90.7% of the khuumii singers were male and 9.3% were female. The average height of the participants was 172.91±0.93 cm (arithmetic mean and mean error), average body weight was 77.53±2.46 kg, and body mass index was 25.93±5.31 respectively. Heart rate was 92.19±20.71 per minute prior to khuumii while 133.19±19.09 after performing khuumii and 85.81-98.56 at 95% confidence interval. In terms of ethnicity (ethnographically), the Khalkh were the largest ethnic group (72.1%), followed by Bayad, Buryatia, Darkhad, Torguud, and Oirat (2.3%), respectively. 60.5% of the participants were professional khuumii singers who graduated from relevant universities and colleges.

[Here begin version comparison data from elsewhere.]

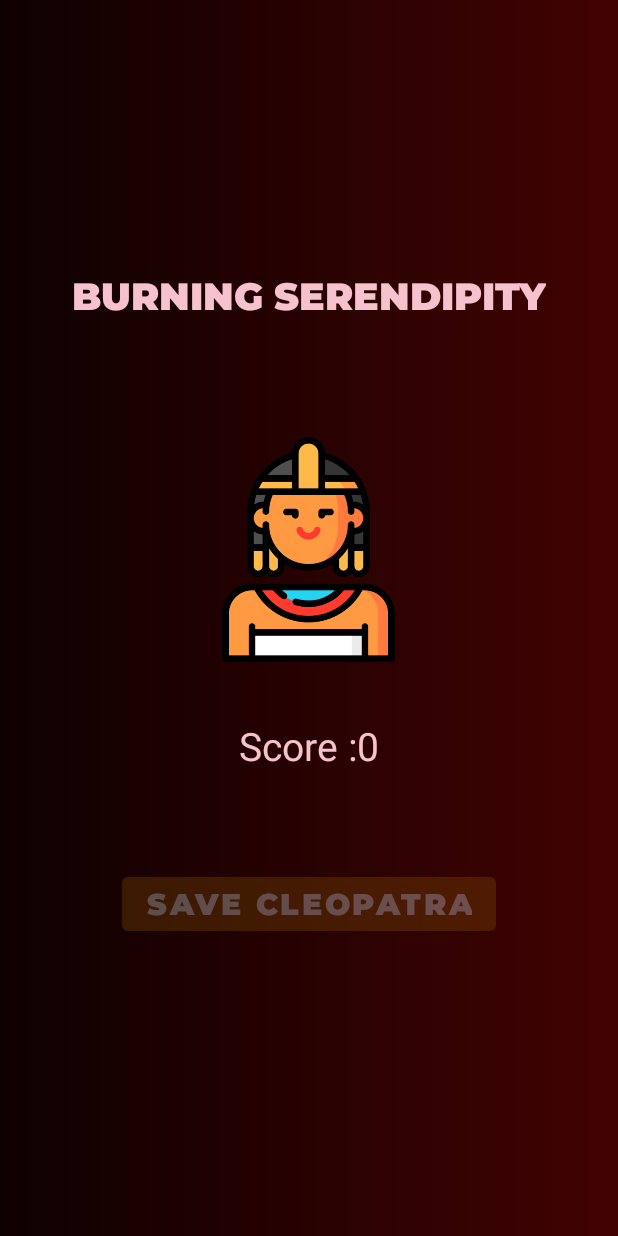
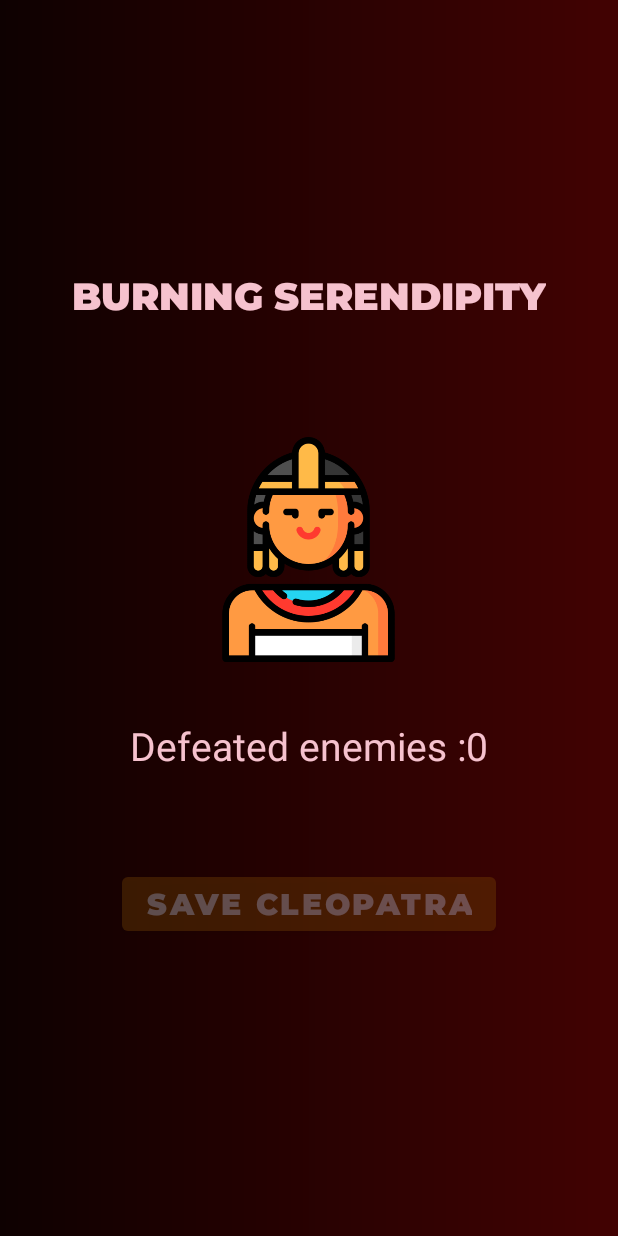
Before and after one commit to gaaats/BurningSerendipity, an Android app: the GameFragment screen opened directly, with no data from a screen before it, on a phone screen of 412 x 824 dp. Run offline under Robolectric (Android 15) with nearby library versions, the light colour scheme and no system bars; network calls fail.

Commit message:
pre_finish

```diff
--- a/app/src/main/res/layout/fragment_game.xml
+++ b/app/src/main/res/layout/fragment_game.xml
@@ -31,7 +31,7 @@
         android:id="@+id/tv_score_game_1"
         android:layout_width="wrap_content"
         android:layout_height="wrap_content"
-        android:text="Score :0"
+        android:text="Defeated enemies :0"
         android:textColor="@color/add_colour_the_most_bright"
         android:textSize="26sp" />
 
```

The process of Khuumii was recorded by X-ray examination, and laryngeal endoscopy evaluated the movement of true and false vocal chords, glottal volume, movements of epiglottis and arytenoid cartilage, and mucosa. Khuumii increases the workload of the cardiovascular system by 70-80%. Furthermore, the sound frequency is 2-4 times higher than that of normal speech, and sound volume is 0.5-1 times higher. 95.3% of throat singers did not have a sore throat, 88.4% did not experience heavy breathing, and 74.1% had no hoarseness. During the formation of khuumii sound, thoracic cavity, diaphragm, and lungs regulate the intensity of the air reaching the vocal folds, exert pressure on the airways and vibrate the sound waves through air flows passing through the larynx and vocal folds. Mouth-nose cavity as well as pharynx are responsible for resonating the sound. It is appropriate to divide khuumii into two main styles according to structural and functional changes in the organs involved; shakhaa and kharkhiraa. Khuumii, the “Human music” originating from the people of Altai Khangai basin by imitating the sounds of nature with their own voice in ancient times, spread all over the world from Mongolia. Keywords: throat singing; true vocal fold; false vocal fold; voice source; vibration mode; phoniatry

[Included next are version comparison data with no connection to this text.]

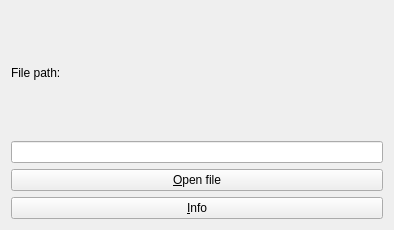
Before: the Qt Designer form src/ui/filevideosourceoptionswidget.ui in krajsz/traffic-counter-opencv, drawn with Qt 5.
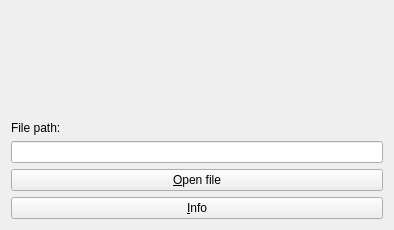
After: the same form once the commit is applied.

What changed in the file:
```diff
--- a/src/ui/filevideosourceoptionswidget.ui
+++ b/src/ui/filevideosourceoptionswidget.ui
@@ -15,7 +15,20 @@
   </property>
   <layout class="QGridLayout" name="gridLayout">
    <item row="0" column="0">
-    <layout class="QVBoxLayout" name="verticalLayout" stretch="0,0">
+    <layout class="QVBoxLayout" name="verticalLayout" stretch="0,0,0">
+     <item>
+      <spacer name="verticalSpacer">
+       <property name="orientation">
+        <enum>Qt::Vertical</enum>
+       </property>
+       <property name="sizeHint" stdset="0">
+        <size>
+         <width>20</width>
+         <height>40</height>
+        </size>
+       </property>
+      </spacer>
+     </item>
      <item>
       <widget class="QLabel" name="filePathLabel">
        <property name="text">
```
Left out of the diff: 28 changed lines with no effect on the pictures.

Conflicts of interest. The authors have no conflicts of interest to declare.
Funding. There was no funding for this study.